At our recent National Conference we reflected on 3 years of working within Mana, its pros and cons. What is clear from our analysis is that you cannot will an organisation into existence. We have to be straight. Mana was a party that was built around an MP – Hone Harawira – to unify different disparate groups under one banner. To Mana’s credit many answered the call; however, since its founding it has slowly lost momentum. It was a party that placed its faith in a revival of activism, in a movement on the streets, and that never happened. When confronted with defeat, the party followed its leaders into a disastrous alliance that compromised the legacy of the party. A loose network of activists may remain but without the focal point of an MP it will not be the same party that we helped found. Movements by definition come from below, where the rank and file activists must become leaders in their own right.

For a party to build it is absolutely necessary to develop those structures outside parliament, to build community and workplace organisations in order to build upon the mass audience that Mana received through having an MP. The high hopes of those activists and organisations that founded Mana were not borne out. The class break within Maoridom did not happen, nor did Mana provide a pole of attraction for the Pakeha and Pasifika working class. The mood of the working class in New Zealand in the last three years was, quite simply, not militant or desperate enough to catapult a radical parliamentary alternative to power.
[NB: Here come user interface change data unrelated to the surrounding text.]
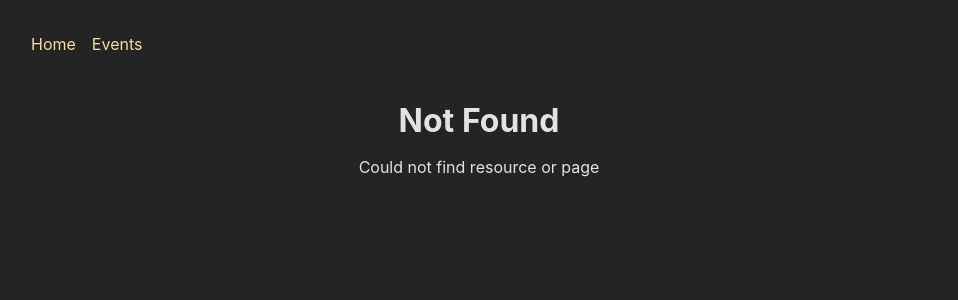
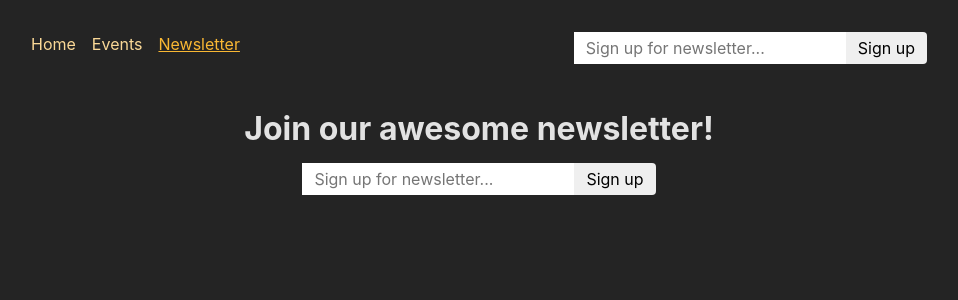
Before and after one commit to Subodh-Khadka/Events-Management-React-Router-, a React (Create React App) app in the folder frontend/: page /newsletter in a window 1280 px wide. Before the commit this address had no page. Shown: the top 300 px of the page, without its empty margins (161-1119 px from the left). Built offline with nearby package versions, Linux system fonts and the light colour scheme.

Commit message:
useFetcher to avoid transisiton

```diff
--- a/frontend/src/App.js
+++ b/frontend/src/App.js
@@ -1,38 +1,18 @@
-// Challenge / Exercise
+import { RouterProvider, createBrowserRouter } from "react-router-dom";
 
-// 1. Add five new (dummy) page components (content can be simple <h1> elements)
-//    - HomePage
-//    - EventsPage
-//    - EventDetailPage
-//    - NewEventPage
-//    - EditEventPage
-// 2. Add routing & route definitions for these five pages
-//    - / => HomePage
-//    - /events => EventsPage
-//    - /events/<some-id> => EventDetailPage
-//    - /events/new => NewEventPage
-//    - /events/<some-id>/edit => EditEventPage
-// 3. Add a root layout that adds the <MainNavigation> component above all page components
-// 4. Add properly working links to the MainNavigation
-// 5. Ensure that the links in MainNavigation receive an "active" class when active
-// 6. Output a list of dummy events to the EventsPage
-//    Every list item should include a link to the respective EventDetailPage
-// 7. Output the ID of the selected event on the EventDetailPage
-// BONUS: Add another (nested) layout route that adds the <EventNavigation> component above all /events... page components
-
-import { createBrowserRouter, RouterProvider } from "react-router-dom";
-import HomePage from "./pages/Home";
-import EventsPage, { loader as eventsLoader } from "./pages/Events";
+import EditEventPage from "./pages/EditEvent";
+import ErrorPage from "./pages/Error";
 import EventDetailPage, {
   loader as eventDetailLoader,
   action as deleteEventAction,
 } from "./pages/EventDetails";
+import EventsPage, { loader as eventsLoader } from "./pages/Events";
+import EventsRootLayout from "./pages/EventsRoot";
+import HomePage from "./pages/Home";
 import NewEventPage from "./pages/NewEvent";
-import EditEventPage from "./pages/EditEvent";
 import RootLayout from "./pages/Root";
-import EventsRootLayout from "./pages/EventsRoot";
-import ErrorPage from "./pages/Error";
-import { action as manipulateEVentAction } from "./components/EventForm";
+import { action as manipulateEventAction } from "./components/EventForm";
+import NewsletterPage, { action as newsletterAction } from "./pages/Newsletter";
 
 const router = createBrowserRouter([
   {
@@ -40,7 +20,7 @@ const router = createBrowserRouter([
     element: <RootLayout />,
     errorElement: <ErrorPage />,
     children: [
-      { path: "/", element: <HomePage /> },
+      { index: true, element: <HomePage /> },
       {
         path: "events",
         element: <EventsRootLayout />,
@@ -63,16 +43,21 @@ const router = createBrowserRouter([
               {
                 path: "edit",
                 element: <EditEventPage />,
-                action: manipulateEVentAction,
+                action: manipulateEventAction,
               },
             ],
           },
           {
             path: "new",
             element: <NewEventPage />,
-            action: manipulateEVentAction,
+            action: manipulateEventAction,
           },
         ],
+      },
+      {
+        path: "newsletter",
+        element: <NewsletterPage />,
+        action: newsletterAction,
       },
     ],
   },
--- a/frontend/src/components/MainNavigation.js
+++ b/frontend/src/components/MainNavigation.js
@@ -1,6 +1,7 @@
 import { NavLink } from "react-router-dom";
 
 import classes from "./MainNavigation.module.css";
+import NewsletterSignup from "./NewsletterSignup";
 
 function MainNavigation() {
   return (
@@ -24,13 +25,23 @@ function MainNavigation() {
               className={({ isActive }) =>
                 isActive ? classes.active : undefined
               }
-              end
             >
               Events
             </NavLink>
           </li>
+          <li>
+            <NavLink
+              to="/newsletter"
+              className={({ isActive }) =>
+                isActive ? classes.active : undefined
+              }
+            >
+              Newsletter
+            </NavLink>
+          </li>
         </ul>
       </nav>
+      <NewsletterSignup />
     </header>
   );
 }
--- /dev/null
+++ b/frontend/src/components/NewsletterSignup.js
@@ -0,0 +1,31 @@
+import { useFetcher } from "react-router-dom";
+import classes from "./NewsletterSignup.module.css";
+import { useEffect } from "react";
+
+function NewsletterSignup() {
+  const fetcher = useFetcher();
+  const { data, state } = fetcher;
+
+  useEffect(() => {
+    if (state === "idle" && data && data.message) {
+      window.alert(data.message);
+    }
+  }, [data, state]);
+
+  return (
+    <fetcher.Form
+      method="post"
+      action="/newsletter"
+      className={classes.newsletter}
+    >
+      <input
+        type="email"
+        placeholder="Sign up for newsletter..."
+        aria-label="Sign up for newsletter"
+      />
+      <button>Sign up</button>
+    </fetcher.Form>
+  );
+}
+
+export default NewsletterSignup;
--- /dev/null
+++ b/frontend/src/components/NewsletterSignup.module.css
@@ -0,0 +1,18 @@
+.newsletter input,
+.newsletter button {
+  font: inherit;
+  padding: 0.25rem 0.75rem;
+  border-radius: 0;
+  border: none;
+}
+
+.newsletter button {
+  border-top-right-radius: 4px;
+  border-bottom-right-radius: 4px;
+  cursor: pointer;
+}
+
+.newsletter button:hover {
+  background-color: var(--color-primary-300);
+  color: var(--color-gray-800);
+}
--- /dev/null
+++ b/frontend/src/pages/Newsletter.js
@@ -0,0 +1,21 @@
+import NewsletterSignup from "../components/NewsletterSignup";
+import PageContent from "../components/PageContent";
+
+function NewsletterPage() {
+  return (
+    <PageContent title="Join our awesome newsletter!">
+      <NewsletterSignup />
+    </PageContent>
+  );
+}
+
+export default NewsletterPage;
+
+export async function action({ request }) {
+  const data = await request.formData();
+  const email = data.get("email");
+
+  // send to backend newsletter server ...
+  console.log(email);
+  return { message: "Signup successful!" };
+}
```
It is for these reasons outlined above that the ISO is withdrawing from Mana. In stating that though, we will never leave the struggle. The struggle will continue and we will without a doubt be proud to work alongside rangatira like John Minto, Annette Sykes and Hone Harawira in future who given their time and energy to the cause. But the leaders are nothing without the hundreds of dedicated activists who have given countless hours to this project, and it those people we wish to encourage and engage with. Parliamentary politics requires those who participate in it to limit what they wish to achieve to be within the bounds of what is “politically possible”. We have always argued unequivocally that Mana’s goals of social equality and tino rangatiratanga can only be achieved by the revolutionary overthrow of capitalism as a global system.
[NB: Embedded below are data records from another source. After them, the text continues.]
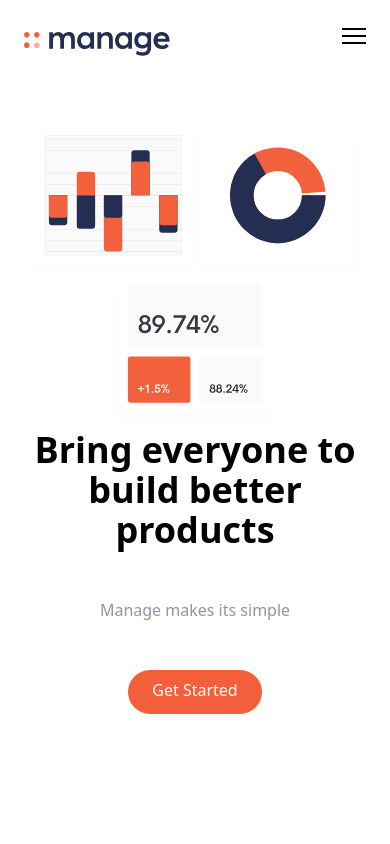
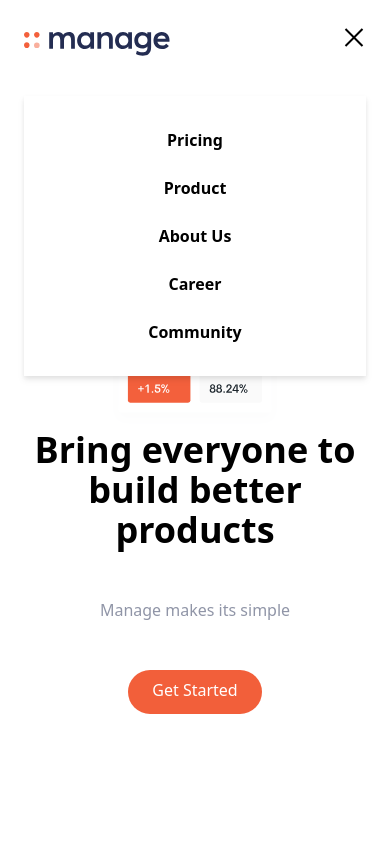
Before and after one commit to srummanf/Tailwind-Tutorial-Project-Landing-Page, a website: page index.html in a window 390 px wide. Both pictures are taken after a click on the button 354 px from the left and 40 px from the top of the page. Shown: the top 844 px of the page. Drawn offline with Linux system fonts and the light colour scheme.

Commit message:
Hamburger Menu Added

```diff
--- a/index.html
+++ b/index.html
@@ -29,7 +29,7 @@
                 Started</a>
 
             <!-- Hamburger Icon Menu -->
-            <button id="menu-btn" class="open block hamburger md:hidden focus:outline-none">
+            <button id="menu-btn" class="block hamburger md:hidden focus:outline-none">
                 <span class="hamburger-top"></span>
                 <span class="hamburger-middle"></span>
                 <span class="hamburger-bottom"></span>
@@ -37,7 +37,7 @@
         </div>
         <!-- Mobile Menu -->
         <div class="md:hidden">
-            <div id="menu" class="absolute flex flex-col items-center self-end hidden py-8 mt-10 space-y-6 font-bold bg-white sm:w-auto s:self-center left-6 right-6 drop-shadow-md">
+            <div id="menu" class="absolute flex-col items-center self-end hidden py-8 mt-10 space-y-6 font-bold bg-white sm:w-auto s:self-center left-6 right-6 drop-shadow-md">
                 <a href="">Pricing</a>
                 <a href="">Product</a>
                 <a href="">About Us</a>
@@ -306,6 +306,7 @@
 
 
     </footer>
+    <script src="/js/script.js"></script>
 </body>
 
 </html>
--- /dev/null
+++ b/js/script.js
@@ -0,0 +1,8 @@
+const btn = document.getElementById('menu-btn')
+const nav = document.getElementById('menu')
+
+btn.addEventListener('click', () => {
+  btn.classList.toggle('open')
+  nav.classList.toggle('flex')
+  nav.classList.toggle('hidden')
+})
--- a/src/input.css
+++ b/src/input.css
@@ -2,55 +2,74 @@
 @tailwind components;
 @tailwind utilities;
 
-body{
-    background-image:url('../img/bg-tablet-pattern.svg');
+body {
+    background-image: url('../img/bg-tablet-pattern.svg');
     background-repeat: no-repeat;
     background-size: 800px;
     background-position: 90% -25%;
 }
 
-#cta{
-    background-image:url('../img/bg-simplify-section-desktop.svg');
+#cta {
+    background-image: url('../img/bg-simplify-section-desktop.svg');
     background-repeat: no-repeat;
 }
 
-@media(max-width:576px){
-    body{
+@media(max-width:576px) {
+    body {
         background-position: 50% -50%;
         background-size: 500px;
     }
-    #cta{
-        background-image:url('../img/bg-simplify-section-mobile.svg');
+
+    #cta {
+        background-image: url('../img/bg-simplify-section-mobile.svg');
         background-repeat: no-repeat;
     }
 }
 
+
 /* Hamburger Menu */
 .hamburger {
-    cursor:pointer;
+    cursor: pointer;
     width: 24px;
     height: 24px;
     transition: all 0.25s;
-    position:relative;
+    position: relative;
 }
+
 .hamburger-top,
 .hamburger-middle,
-.hamburger-bottom{
+.hamburger-bottom {
     position: absolute;
-    top:0;
-    left:0;
-    width:24px;
+    top: 0;
+    left: 0;
+    width: 24px;
     height: 2px;
-    background: black;
+    background: #000;
+    transform: rotate(0);
+    transition: all 0.5s;
 }
-.hamburger-middle{
+
+.hamburger-middle {
     transform: translateY(7px);
 }
-.hamburger-bottom{
+
+.hamburger-bottom {
     transform: translateY(14px);
 }
 
-.open{
+.open {
     transform: rotate(90deg);
     transform: translateY(0px);
 }
+
+.open .hamburger-top {
+    transform: rotate(45deg) translateY(6px) translate(6px);
+}
+
+.open .hamburger-middle {
+    display: none;
+}
+
+.open .hamburger-bottom {
+    transform: rotate(-45deg) translateY(6px) translate(-6px);
+}
```
Also changed, not shown: dist/output.css.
We feel it is better now to act in solidarity with Mana members but organise independently. Our stated goal is always the self-agency of the working class – for people to fight back in their communities, their workplaces and in the streets and to encourage them to organise. We will stand with Mana when they organise the self-activity of communities, of workers, of beneficiaries, of the poor and dispossessed and in support of Tino Rangatiratanga.

The ISO will continue to support these struggles; we will be on the streets and we will see you out there!

[from Socialist Review 51, Nov-Dec 2014]